*** Opening of Dataset records ***

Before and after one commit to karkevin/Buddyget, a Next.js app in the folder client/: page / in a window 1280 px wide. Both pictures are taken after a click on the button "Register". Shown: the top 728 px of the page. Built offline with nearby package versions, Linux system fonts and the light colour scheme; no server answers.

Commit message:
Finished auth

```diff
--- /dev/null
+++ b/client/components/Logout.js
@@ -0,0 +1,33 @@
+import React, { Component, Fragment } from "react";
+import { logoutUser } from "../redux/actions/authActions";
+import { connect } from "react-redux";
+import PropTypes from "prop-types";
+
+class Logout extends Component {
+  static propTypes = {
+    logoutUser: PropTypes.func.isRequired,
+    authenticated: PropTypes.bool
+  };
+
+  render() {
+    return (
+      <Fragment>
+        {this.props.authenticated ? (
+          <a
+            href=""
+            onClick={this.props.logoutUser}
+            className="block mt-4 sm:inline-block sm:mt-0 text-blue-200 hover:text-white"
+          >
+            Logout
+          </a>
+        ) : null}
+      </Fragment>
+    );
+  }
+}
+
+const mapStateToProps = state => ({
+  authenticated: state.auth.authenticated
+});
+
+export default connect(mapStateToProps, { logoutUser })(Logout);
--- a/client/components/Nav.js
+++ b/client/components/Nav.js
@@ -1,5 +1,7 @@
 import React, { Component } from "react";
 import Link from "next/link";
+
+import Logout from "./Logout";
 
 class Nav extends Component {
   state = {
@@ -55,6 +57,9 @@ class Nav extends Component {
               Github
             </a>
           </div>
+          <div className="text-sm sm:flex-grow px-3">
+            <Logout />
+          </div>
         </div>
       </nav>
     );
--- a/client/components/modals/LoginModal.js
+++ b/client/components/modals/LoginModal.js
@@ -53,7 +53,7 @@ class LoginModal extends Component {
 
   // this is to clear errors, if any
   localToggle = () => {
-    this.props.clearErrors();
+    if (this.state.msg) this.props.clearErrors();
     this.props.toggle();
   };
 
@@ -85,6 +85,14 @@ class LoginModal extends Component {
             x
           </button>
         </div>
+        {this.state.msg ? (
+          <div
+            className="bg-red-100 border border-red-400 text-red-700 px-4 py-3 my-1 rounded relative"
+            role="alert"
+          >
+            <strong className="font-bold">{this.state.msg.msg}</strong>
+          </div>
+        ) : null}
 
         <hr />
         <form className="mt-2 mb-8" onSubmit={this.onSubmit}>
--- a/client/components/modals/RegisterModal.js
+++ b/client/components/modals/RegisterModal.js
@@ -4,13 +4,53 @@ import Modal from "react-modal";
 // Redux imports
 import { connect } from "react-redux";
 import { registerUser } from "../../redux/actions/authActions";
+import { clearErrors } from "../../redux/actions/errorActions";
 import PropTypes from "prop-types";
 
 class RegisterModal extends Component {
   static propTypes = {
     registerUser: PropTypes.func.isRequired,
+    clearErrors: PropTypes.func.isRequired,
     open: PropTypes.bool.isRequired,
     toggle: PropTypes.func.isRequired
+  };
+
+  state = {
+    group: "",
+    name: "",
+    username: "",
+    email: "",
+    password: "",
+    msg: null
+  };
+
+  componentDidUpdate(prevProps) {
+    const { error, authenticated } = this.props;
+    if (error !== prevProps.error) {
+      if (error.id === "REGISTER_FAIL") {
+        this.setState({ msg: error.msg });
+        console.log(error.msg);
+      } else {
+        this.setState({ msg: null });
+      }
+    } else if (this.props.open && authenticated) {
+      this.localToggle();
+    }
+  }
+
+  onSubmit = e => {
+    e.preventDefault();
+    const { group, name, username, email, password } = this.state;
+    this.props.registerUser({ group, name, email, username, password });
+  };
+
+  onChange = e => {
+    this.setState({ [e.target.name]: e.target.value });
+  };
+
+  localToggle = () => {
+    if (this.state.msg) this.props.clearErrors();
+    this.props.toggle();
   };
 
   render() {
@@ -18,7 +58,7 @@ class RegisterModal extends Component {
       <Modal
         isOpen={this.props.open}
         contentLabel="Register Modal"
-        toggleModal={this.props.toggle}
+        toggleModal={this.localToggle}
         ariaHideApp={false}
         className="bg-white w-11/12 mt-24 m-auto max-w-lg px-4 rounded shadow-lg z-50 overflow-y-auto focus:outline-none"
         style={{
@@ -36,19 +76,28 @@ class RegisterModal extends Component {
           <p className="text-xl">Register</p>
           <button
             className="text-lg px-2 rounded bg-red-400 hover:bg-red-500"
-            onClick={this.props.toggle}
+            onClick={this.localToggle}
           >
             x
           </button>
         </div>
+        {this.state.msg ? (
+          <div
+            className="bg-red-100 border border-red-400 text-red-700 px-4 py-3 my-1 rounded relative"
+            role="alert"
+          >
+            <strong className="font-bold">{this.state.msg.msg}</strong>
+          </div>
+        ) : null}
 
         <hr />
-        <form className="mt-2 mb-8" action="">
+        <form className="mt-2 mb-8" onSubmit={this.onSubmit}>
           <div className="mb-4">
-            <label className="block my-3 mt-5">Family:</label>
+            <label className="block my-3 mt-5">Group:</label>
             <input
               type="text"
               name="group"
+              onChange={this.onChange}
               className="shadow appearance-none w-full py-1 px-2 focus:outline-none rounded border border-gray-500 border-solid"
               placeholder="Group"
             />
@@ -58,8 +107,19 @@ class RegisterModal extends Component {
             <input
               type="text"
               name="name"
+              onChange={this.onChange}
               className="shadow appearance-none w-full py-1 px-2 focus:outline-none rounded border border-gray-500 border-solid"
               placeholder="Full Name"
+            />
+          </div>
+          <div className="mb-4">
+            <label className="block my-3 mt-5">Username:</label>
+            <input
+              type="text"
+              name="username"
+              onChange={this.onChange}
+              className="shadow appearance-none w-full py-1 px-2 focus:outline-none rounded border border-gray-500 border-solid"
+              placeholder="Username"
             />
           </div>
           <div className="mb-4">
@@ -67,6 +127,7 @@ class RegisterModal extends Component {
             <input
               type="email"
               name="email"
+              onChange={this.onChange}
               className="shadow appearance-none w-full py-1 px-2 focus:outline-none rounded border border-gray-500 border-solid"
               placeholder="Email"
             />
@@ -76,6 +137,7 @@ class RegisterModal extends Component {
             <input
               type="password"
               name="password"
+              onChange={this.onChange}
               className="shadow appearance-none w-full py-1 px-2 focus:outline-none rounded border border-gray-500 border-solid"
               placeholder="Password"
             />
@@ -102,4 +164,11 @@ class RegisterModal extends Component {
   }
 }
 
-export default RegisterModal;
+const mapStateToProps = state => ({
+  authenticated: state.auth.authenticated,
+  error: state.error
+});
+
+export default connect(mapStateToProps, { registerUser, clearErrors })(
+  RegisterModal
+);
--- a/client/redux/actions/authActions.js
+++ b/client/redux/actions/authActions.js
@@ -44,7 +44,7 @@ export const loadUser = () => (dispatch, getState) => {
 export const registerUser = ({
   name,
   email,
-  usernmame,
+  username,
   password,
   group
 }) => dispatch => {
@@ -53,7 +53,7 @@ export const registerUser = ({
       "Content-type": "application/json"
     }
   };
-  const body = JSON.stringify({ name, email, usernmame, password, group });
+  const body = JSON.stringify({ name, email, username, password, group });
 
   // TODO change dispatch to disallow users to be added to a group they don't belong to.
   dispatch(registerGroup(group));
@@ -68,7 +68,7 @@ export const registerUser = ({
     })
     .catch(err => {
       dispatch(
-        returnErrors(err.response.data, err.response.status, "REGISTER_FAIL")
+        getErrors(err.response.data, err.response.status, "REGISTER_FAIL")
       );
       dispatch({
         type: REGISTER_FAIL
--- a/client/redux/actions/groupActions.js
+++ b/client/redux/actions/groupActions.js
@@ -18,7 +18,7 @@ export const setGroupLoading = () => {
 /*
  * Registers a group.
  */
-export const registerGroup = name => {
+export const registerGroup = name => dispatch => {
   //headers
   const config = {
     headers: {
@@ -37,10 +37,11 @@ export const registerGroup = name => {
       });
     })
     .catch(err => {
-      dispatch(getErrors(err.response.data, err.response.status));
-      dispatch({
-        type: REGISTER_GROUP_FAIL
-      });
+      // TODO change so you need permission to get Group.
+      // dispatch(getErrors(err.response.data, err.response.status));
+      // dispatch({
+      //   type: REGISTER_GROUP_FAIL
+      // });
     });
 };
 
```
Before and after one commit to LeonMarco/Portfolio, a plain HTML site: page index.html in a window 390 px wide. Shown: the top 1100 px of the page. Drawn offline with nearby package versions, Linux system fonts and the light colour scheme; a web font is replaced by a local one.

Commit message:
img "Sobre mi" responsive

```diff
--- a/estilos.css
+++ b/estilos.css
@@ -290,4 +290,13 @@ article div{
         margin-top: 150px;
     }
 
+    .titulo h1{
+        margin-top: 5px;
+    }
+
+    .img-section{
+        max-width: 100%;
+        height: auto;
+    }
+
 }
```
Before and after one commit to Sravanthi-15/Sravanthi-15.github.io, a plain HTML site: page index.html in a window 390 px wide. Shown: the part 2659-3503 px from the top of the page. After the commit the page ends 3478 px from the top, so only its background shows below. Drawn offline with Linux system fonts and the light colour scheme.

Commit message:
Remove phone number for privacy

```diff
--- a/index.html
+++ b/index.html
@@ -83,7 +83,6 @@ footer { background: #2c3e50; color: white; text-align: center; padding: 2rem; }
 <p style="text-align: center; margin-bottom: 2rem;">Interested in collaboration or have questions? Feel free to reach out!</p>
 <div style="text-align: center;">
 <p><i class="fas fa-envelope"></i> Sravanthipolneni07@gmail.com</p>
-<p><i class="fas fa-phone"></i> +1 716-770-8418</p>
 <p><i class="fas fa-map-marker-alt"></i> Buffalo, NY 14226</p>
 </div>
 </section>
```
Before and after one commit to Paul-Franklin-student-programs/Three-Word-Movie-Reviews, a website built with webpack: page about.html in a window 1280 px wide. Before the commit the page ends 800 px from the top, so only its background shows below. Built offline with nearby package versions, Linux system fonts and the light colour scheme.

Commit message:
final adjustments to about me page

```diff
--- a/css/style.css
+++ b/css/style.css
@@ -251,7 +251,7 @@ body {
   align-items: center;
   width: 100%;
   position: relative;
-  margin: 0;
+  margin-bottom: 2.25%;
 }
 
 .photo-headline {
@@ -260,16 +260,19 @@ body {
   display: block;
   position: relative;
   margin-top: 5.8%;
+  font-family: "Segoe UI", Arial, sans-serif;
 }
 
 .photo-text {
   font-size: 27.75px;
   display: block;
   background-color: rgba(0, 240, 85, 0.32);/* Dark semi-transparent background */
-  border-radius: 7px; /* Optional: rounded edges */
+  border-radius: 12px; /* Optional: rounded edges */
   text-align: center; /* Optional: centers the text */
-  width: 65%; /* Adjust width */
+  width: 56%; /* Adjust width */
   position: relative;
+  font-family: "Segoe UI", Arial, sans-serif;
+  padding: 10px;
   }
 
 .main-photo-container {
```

*** Close of Dataset records ***

# Task item
Across the data, pull every line containing the string "else".

# Solution for this problem
+      } else {
+    } else if (this.props.open && authenticated) {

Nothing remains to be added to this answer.